How would you describe your sound to someone who had never heard your music?
That is a tough question. I think I can say these are the people I love, referring to those influences before, but I don't even know if it's quite along those lines. If you were to take a little bit of Nick Drake, a little bit of Fleet Foxes, and Elliott Smith, I think you would get a good representation. But the sound itself, I'm not exactly sure how to describe it.
Could you tell us more about your debut EP, Songs For Silence, that was just released?
Sure, I mean, Elliott Smith is definitely all over it - early Elliott Smith, specifically. As well as a newer artist by the name of Angel Olsen; she had a record called Burn Your Fire For No Witness and that was a pretty big influence from whenever it came out, 2014, on-wards. So I think people will pick up a little bit on that, but probably more so on the Elliott Smith along with another group, I believe they're from Sweden, by the name of The Radio Dept.; you can hear a little bit of that as well as Yo La Tengo with some of the more atmospheric stuff that appears on the record. Yeah, I think that's what they can expect.
Was there a track off the album you were most excited to get out there and share with people?
Definitely "Plain Sight". On EPs, you don't often find an arc. It's just like, here's a bunch of songs but I guess this EP is properly constructed like a mini album, there's two bookends - the first track and the last track - and then the core stuff is kind of in the middle. But then "Plain Sight", I think, with its drony guitars - kind of My Bloody Valentine-inspired guitars - there's a lot of textures there and it's not a traditional pop song by any means. I don't know if any of them are, there's some verse-chorus-verse-chorus stuff, but this one's just kind of linear and it becomes explorative and all those textures and sounds and stuff that you hear on top of the guitar and the vocal were done by my engineer, David Burris, who's highly musically inclined. He's not just an engineer or producer, he has a hand in the production and the engineering but also in the songwriting and I like the idea of letting him do what he will with a track. I'll literally leave the studio and let him do whatever he wants and most of the time it works out. So, "Plain Sight", for sure.
In one sentence, how would you sum up Songs For Silence?
A longing for simplicity. [Laughs] That's probably it.
What do you hope listeners are able to take away from your music?
It would be nice if they found that it was authentic, I think that's important.

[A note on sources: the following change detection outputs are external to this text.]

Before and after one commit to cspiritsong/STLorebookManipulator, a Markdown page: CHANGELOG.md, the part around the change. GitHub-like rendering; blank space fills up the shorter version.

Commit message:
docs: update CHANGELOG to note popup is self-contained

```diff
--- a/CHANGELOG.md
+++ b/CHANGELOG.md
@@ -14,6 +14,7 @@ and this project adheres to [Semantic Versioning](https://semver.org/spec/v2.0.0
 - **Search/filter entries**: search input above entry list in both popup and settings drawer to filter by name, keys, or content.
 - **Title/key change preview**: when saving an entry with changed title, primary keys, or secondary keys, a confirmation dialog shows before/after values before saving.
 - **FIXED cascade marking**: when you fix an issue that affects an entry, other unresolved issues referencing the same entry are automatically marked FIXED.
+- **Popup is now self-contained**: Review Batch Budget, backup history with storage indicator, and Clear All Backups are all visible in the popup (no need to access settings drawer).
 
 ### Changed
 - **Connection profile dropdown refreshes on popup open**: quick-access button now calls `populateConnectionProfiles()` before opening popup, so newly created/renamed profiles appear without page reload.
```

That I'm not trying to pull a fast one on anybody, I'm not trying to hide behind anything; if that's really apparent to people and they can connect with it in that way, then that's, I think, the best connection that somebody can have with the record is that what somebody is saying is something that they mean and there's no pretense in any way.
Is there anything you want to add?
I think there's plenty to come next year, as well as this week. There's a video coming out for "Plain Sight" which was shot by Danny Pollack over at Ataraxy Studios and that'll be premiering on Myspace. I have some more music pretty much ready to go for next year, it's all about just packaging it up. I'm particularly excited about this next batch of songs because they've been around for a long time and it's been about getting back to them and coming full circle, so I think that's what I'll be doing next year.